I can only speak to the latter, and for me the answer is no. I’m not a serious drinker, but I grew up in St. Louis where the beer flowed like mother’s milk. Even so, a six pack of beer has me out for the duration, youthful endurance having slipped past me somehow. I might indulge in one beer, maybe two, and still feel capable of worthy writing effort, but beyond that I lose concentration. I can’t focus, or at least I don’t want to focus. I want to drift and feel mellow and certainly not do anything requiring serious mental application. (Though a group of my friends with sufficient beer and a cheery campfire can solve all of the world’s problems for you.) Heck, I’ve found it hard to write when I’m alone and perfectly sober at my cabin in the woods, which ought to be an ideal writing refuge, because my mind drifts to everything going on in the forest. No, for me, serious writing requires isolation, sufficient time to ramp up, and a commitment to do something, to do anything, but to keep at the hard work of it.

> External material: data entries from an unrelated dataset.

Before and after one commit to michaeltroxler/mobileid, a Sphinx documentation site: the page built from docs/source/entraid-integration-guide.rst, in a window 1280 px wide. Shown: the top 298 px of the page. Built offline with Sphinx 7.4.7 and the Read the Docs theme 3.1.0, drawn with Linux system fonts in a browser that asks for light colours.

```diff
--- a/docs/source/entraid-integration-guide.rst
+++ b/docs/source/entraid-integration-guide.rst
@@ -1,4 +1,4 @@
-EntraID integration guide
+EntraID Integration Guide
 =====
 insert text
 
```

So even feeling a pleasing buzz from a few beers means an end to writing productivity for me. But I’m not sure that’s true for everyone. A writing instructor I had in college once interviewed John Gardner who told him that he could only write while he was drunk, but that he was pretty much drunk all the time. Anecdotal accounts of famous writers and their binges really must be held suspect though. And in any case, I don’t suppose they ought to be held as role models for process. It may be that a writer would not be inhibited while inebriated, but I’d worry that he/she might become dependent upon it to write. That’s no way to be.
There’s drunk, and then there’s drunk though. A friend of mine quaffs a dozen cans of beer (well, okay, Keystone Light) every day. You wouldn’t know it to look at him, even at the end of the drinking day, but you would know it if you were his anesthesiologist. When my friend had to have some minor surgery and the anesthesiologist learned of his drinking habits, he warmed my friend that he was probably not going to get any effect from the anesthesia and had better be ready to feel some pain. Still, my friend is able to operate a successful home business and make a more-than-decent living at it. All while keeping the Keystone beer people in business. I suspect many writers can do something of the same thing. Their tolerance level could be so high that they’re not really “drunk” as much as in some altered mental state where the censor is switched off (or passed out?).

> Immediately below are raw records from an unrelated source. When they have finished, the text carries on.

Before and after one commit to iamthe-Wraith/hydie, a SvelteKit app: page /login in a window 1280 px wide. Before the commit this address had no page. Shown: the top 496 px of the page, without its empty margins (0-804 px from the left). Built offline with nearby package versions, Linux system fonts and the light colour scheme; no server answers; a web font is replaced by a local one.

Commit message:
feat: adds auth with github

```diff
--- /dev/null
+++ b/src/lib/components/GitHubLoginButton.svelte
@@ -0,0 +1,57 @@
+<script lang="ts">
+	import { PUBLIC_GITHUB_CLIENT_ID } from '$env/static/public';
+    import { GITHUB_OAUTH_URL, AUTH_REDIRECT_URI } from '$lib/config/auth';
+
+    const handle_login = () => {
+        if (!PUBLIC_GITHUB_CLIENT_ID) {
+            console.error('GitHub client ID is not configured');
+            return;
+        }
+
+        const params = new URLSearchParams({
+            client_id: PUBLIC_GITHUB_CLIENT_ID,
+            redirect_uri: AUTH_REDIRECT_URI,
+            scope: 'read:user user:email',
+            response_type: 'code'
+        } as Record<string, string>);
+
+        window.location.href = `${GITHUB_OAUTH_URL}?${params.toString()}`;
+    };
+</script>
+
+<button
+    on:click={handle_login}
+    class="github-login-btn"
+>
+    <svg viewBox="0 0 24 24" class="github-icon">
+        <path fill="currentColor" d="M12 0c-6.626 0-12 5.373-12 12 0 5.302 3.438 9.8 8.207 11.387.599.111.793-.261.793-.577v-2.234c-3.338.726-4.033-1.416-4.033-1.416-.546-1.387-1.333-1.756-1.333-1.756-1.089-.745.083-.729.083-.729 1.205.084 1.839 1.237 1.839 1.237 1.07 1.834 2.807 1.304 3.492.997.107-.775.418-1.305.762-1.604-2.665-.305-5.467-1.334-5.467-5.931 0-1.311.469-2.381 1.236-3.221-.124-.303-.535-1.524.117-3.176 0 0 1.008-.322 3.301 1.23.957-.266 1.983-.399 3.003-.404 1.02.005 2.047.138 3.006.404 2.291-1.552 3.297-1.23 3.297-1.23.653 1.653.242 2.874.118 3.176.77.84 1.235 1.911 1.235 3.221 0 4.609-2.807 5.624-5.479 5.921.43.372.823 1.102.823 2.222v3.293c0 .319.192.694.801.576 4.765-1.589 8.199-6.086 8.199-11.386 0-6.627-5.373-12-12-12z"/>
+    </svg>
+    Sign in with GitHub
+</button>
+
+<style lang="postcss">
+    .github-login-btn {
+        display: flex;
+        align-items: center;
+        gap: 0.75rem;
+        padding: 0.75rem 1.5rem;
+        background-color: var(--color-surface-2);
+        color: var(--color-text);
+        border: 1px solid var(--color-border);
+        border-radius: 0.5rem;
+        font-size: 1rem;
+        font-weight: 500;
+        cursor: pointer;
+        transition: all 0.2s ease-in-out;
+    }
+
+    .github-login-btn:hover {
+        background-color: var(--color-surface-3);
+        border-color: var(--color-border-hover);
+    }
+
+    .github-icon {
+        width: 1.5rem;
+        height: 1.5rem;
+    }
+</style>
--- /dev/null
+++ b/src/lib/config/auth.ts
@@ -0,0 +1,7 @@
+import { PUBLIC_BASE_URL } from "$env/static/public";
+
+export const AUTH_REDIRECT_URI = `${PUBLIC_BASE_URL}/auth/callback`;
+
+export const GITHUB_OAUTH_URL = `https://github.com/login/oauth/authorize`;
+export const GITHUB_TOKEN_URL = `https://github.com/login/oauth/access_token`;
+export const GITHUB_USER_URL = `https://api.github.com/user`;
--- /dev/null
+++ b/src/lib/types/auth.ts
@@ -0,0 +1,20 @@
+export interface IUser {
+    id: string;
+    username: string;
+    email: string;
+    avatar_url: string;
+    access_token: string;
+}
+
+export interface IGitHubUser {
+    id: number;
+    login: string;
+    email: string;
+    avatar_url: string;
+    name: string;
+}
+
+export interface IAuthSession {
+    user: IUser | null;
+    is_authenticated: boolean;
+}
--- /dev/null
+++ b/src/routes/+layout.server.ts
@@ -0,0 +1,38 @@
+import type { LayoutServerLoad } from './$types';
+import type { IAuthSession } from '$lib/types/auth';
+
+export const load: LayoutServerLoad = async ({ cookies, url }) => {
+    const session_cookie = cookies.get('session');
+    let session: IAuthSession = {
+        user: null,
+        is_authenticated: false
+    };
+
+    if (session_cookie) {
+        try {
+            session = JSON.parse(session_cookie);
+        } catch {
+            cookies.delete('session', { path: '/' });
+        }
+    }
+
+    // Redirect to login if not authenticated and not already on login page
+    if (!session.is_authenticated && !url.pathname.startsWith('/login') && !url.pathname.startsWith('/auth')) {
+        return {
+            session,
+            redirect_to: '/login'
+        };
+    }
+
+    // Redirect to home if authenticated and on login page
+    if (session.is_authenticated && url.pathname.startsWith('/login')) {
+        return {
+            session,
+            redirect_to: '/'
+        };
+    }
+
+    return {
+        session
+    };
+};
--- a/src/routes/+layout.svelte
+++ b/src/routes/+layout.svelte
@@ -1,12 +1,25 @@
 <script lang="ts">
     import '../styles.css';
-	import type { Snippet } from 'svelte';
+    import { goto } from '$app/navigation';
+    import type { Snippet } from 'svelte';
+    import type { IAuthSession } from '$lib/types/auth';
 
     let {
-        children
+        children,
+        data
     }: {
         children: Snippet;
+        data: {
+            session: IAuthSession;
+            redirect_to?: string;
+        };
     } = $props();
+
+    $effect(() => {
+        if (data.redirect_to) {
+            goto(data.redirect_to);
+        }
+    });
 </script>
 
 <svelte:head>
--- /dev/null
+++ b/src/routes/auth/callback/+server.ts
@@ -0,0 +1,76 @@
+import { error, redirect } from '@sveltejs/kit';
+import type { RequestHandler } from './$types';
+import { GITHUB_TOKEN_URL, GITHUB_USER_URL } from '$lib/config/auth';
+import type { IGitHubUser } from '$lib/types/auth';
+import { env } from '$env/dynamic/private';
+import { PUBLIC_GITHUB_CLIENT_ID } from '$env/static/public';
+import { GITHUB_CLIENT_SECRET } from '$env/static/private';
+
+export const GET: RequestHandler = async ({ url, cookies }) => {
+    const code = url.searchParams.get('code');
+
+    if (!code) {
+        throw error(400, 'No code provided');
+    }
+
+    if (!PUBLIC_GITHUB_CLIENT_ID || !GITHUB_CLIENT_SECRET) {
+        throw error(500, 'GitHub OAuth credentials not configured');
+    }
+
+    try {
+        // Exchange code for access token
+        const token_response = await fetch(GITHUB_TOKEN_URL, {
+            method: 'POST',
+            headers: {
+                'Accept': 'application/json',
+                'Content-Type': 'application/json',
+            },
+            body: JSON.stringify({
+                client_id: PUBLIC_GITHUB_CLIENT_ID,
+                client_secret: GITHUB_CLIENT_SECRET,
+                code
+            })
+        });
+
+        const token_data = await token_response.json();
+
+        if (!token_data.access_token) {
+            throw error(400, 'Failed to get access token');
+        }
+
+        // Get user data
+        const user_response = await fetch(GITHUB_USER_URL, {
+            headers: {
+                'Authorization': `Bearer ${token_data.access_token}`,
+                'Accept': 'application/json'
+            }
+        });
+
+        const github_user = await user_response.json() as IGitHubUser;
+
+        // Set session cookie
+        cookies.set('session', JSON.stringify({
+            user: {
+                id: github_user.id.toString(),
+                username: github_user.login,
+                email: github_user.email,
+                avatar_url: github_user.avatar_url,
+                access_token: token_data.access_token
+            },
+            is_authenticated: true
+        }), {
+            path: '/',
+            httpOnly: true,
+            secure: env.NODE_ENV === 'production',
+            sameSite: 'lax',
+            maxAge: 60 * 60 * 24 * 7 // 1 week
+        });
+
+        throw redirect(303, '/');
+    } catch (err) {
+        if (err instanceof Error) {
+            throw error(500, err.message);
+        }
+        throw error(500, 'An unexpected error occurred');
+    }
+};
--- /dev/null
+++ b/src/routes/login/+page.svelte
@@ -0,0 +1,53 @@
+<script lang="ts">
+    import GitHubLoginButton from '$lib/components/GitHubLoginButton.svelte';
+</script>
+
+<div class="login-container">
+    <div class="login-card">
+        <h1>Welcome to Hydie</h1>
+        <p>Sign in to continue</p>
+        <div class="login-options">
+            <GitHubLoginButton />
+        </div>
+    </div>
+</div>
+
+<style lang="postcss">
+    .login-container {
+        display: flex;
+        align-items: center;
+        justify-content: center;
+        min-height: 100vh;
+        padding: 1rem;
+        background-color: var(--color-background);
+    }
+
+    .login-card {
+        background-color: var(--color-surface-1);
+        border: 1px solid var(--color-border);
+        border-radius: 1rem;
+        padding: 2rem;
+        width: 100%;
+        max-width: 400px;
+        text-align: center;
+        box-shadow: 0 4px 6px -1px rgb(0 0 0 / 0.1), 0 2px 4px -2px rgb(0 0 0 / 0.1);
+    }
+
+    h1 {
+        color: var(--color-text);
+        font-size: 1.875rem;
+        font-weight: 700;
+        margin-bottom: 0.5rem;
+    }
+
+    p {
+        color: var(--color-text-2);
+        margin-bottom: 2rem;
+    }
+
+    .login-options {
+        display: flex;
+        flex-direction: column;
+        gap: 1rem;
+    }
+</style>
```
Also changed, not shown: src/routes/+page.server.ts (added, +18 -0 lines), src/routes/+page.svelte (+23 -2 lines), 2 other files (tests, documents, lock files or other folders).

Considered from the other end of the spectrum, I am convinced that I can write better (or more enthusiastically? willingly? effortlessly?) when I am drinking iced tea. I’ve written about it here before. Caffeine is a stimulant, and maybe that’s the difference, at least for me. But at least for me and in at least this kind of scenario, liquid inspiration does seem to work. Of course I can work at serious creative writing without a pitcher of iced tea at hand, and most of the time I do, but there does seem to be a qualitative difference in my ability when I’m grooving along on caffeine. Or maybe it’s all in my head.

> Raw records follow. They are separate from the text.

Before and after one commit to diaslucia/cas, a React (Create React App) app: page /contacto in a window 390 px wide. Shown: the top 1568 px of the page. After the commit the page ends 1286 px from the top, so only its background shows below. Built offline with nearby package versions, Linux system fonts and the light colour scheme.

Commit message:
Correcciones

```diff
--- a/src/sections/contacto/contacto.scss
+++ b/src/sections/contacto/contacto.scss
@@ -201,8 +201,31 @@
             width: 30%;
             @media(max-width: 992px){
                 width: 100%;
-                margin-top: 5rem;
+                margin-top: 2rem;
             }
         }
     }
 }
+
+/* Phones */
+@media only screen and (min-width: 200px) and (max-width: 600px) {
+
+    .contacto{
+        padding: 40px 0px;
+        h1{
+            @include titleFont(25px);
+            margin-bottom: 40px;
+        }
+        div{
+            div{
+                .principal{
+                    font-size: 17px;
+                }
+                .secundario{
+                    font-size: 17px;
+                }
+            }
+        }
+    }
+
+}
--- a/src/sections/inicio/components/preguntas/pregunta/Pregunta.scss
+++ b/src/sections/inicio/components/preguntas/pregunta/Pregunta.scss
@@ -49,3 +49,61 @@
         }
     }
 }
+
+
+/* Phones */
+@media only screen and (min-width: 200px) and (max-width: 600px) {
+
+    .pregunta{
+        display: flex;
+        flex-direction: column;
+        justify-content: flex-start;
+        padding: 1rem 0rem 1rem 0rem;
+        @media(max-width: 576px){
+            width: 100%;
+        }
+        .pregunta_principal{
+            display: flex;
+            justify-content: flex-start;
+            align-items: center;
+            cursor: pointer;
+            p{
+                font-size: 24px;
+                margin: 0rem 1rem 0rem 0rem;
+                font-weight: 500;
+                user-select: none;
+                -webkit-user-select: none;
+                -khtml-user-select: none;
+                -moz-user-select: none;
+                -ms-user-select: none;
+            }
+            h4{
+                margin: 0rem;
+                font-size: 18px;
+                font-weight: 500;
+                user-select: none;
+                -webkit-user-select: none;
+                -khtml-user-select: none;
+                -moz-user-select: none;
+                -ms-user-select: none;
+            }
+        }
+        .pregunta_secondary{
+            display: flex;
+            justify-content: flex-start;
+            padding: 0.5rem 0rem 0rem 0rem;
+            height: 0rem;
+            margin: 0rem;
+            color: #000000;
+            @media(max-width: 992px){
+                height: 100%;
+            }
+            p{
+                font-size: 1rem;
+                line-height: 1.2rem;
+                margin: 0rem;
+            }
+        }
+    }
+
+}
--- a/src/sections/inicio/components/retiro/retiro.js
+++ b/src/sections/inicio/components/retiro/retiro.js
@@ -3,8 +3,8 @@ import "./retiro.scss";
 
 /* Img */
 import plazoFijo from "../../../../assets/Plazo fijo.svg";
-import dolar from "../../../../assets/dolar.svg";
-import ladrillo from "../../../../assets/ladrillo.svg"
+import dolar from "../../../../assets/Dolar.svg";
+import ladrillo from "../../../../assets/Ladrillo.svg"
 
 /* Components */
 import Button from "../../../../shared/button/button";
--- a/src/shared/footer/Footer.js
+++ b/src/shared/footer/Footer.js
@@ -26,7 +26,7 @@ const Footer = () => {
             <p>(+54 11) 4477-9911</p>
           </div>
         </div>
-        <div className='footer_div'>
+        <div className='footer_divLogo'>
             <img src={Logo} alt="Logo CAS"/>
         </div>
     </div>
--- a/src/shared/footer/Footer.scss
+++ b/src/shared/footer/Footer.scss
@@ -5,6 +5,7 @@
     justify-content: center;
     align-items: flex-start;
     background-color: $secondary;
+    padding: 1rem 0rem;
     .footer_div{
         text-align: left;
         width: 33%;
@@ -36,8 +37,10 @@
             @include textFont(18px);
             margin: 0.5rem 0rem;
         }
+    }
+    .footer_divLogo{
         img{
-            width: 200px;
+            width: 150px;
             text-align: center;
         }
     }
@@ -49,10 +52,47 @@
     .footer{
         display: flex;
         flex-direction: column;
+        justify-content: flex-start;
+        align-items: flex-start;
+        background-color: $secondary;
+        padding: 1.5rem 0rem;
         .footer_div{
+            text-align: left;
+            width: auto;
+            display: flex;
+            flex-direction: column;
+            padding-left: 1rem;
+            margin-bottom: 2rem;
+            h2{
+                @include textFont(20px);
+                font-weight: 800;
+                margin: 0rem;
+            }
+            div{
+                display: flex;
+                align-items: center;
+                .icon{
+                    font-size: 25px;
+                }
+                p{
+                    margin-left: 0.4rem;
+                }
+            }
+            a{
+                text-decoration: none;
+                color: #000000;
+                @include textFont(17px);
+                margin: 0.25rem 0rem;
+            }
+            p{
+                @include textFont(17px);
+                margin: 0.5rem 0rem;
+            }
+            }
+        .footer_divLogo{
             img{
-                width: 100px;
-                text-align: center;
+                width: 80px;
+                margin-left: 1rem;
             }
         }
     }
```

Nonetheless, and purely for scientific and high-minded purposes, I have made an experiment with this post. About halfway through the composition of these words, my wife and I decided to polish off a bottle of wine. I felt a sort of obligation to attempt writing whilst imbibing, at least if I was going to make an insightful commentary about the relationship. In the refrigerator we had a bottle of dry red wine from Spain, a bit of plunder we took from my son’s apartment when we were closing it (he having moved to Oregon, leaving us with the clean up — he did get his full deposit back, but did he thank us? No!). His fiance had enrolled him in a wine tasting class, and I think this Spanish red was left over from that little adventure. In any case, the stuff is nasty, at least to my untutored palate. I think you could clean paint brushes with it, maybe even scour pots, and I can understand how Cleopatra could dissolve her pearls in her wine (why would she do that?). But I digress. Or drift. Or babble.
I’ve had two glasses to my wife’s one of the Spanish red, and I’m feeling nicely mellow right now. Even the dogs are being quiet. (Border Collies are notoriously active animals, but I digress.) By the way, the Spanish red tastes a little better now. Not so much bite. Smoother. Friendlier. I won’t go into the metaphor of wine appreciation though. My the text looks so small from here …
Oops, just spilled some wine. Must get paper towel. Be right back.
It seems there was something else I wanted to say about this subject, about the effects of drinking on writing, but the thought escapes me . . . maybe another sip of that Spanish red . . . keyboard, hold still . . . profound thoughts, where art thou?
Update 21:20 – My wife does not want to finish her Spanish red. Thus I am tasked with the the job. Somehow I will manage to complete the work, but I don’t envy the organization that expects me to be chipper and productive tomorrow. Why am I not in bed?